The patient’s compliance and cooperation has been a key factor in ensuring success with TCC-EZ. He was happy that he was able continue his daily activities and, in particular, was able to maintain his role as main carer by visiting his wife in hospital on a regular basis and managing the house while ensuring he rested sufficiently to heal his wound.
The cost of ulceration and amputation care for people with diabetes is likely to rise substantially unless there are a significant changes in the delivery of diabetic foot care services within the NHS. Provision of higher quality, cost-effective foot care for people with diabetes, and early intervention to avoid complications, are likely to play an important part in attempts to improve the overall quality and productivity of the NHS in the coming years (Kerr, 2012).
Offloading is key to preventing and healing plantar neuropathic foot ulcers in diabetes. TCC is recommended in guidelines as a first-line option for offloading; however, the use of irremovable devices has been found to be low.
Embedding TCC-EZ into current working practices can help to offset some of the challenges of TCC. Clinical experience and early evidence indicates an important role for TCC-EZ as a method of TCC offloading in patients with diabetic foot problems.
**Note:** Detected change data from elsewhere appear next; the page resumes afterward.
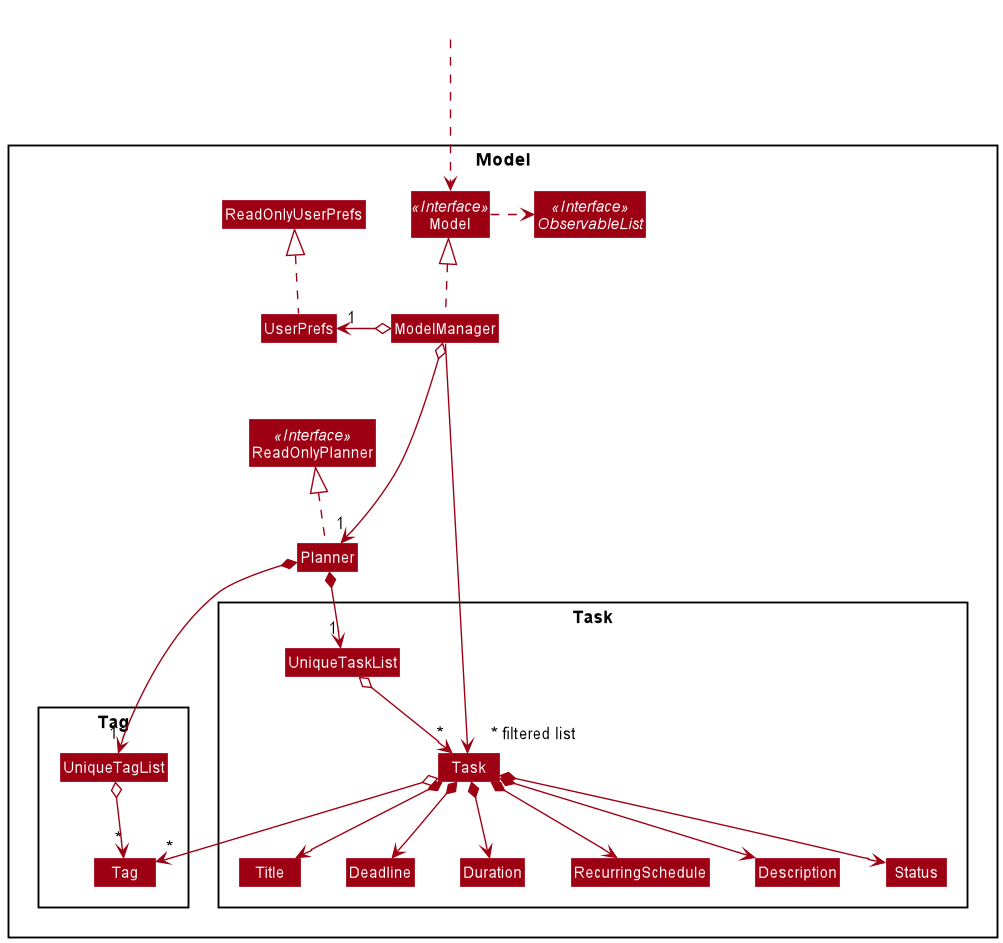
nus-cs2103-AY2021S2/tp keeps this PlantUML diagram as docs/images/ModelClassDiagram.png. Above is the earlier version.
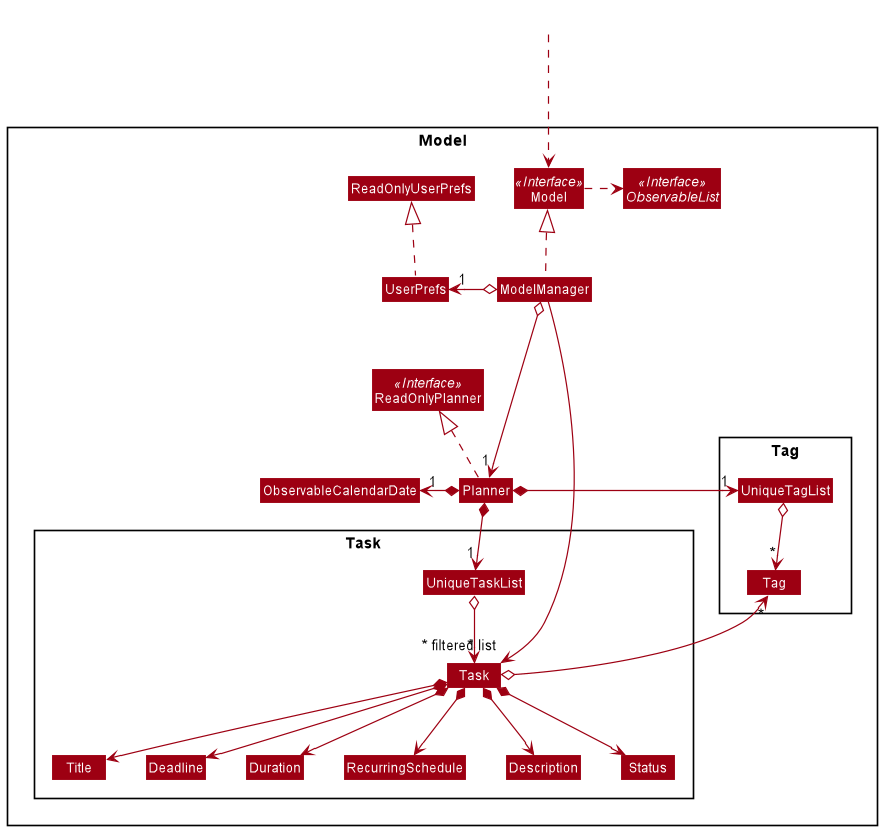
The same diagram one commit later.

What changed in the source:
```diff
@@ -14,6 +14,7 @@
 Class ModelManager
 Class UserPrefs
 Class ReadOnlyUserPrefs
+Class ObservableCalendarDate
 
 Package Task {
 Class Task
@@ -43,9 +44,10 @@
 ModelManager o-left-> "1" UserPrefs
 UserPrefs .up.|> ReadOnlyUserPrefs
 
+Planner *-left-> "1" ObservableCalendarDate
 Planner *--> "1" UniqueTaskList
 UniqueTaskList o--> "*" Task
-Planner *--> "1" UniqueTagList
+Planner *-left-> "1" UniqueTagList
 UniqueTagList o--> "*" Tag
 Task *--> Title
 Task *--> Deadline
```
One of the most attractive features of TCC-EZ is that it is easy to apply and safe to use, allowing clinicians with different levels of experience to use the device confidently.
Improving diabetes footcare and reducing amputations saves lives and saves money (Feet First — http://www.scpod.org/easysiteweb/getresource.axd?assetid=35947). CCGs should set themselves challenging targets for reducing amputations each year with the involvement of people with diabetes and local clinicians.
The product used by the authors was purchased from Derma Sciences and training was provided by the company to both Emily Sambrook and Tom Delpierre.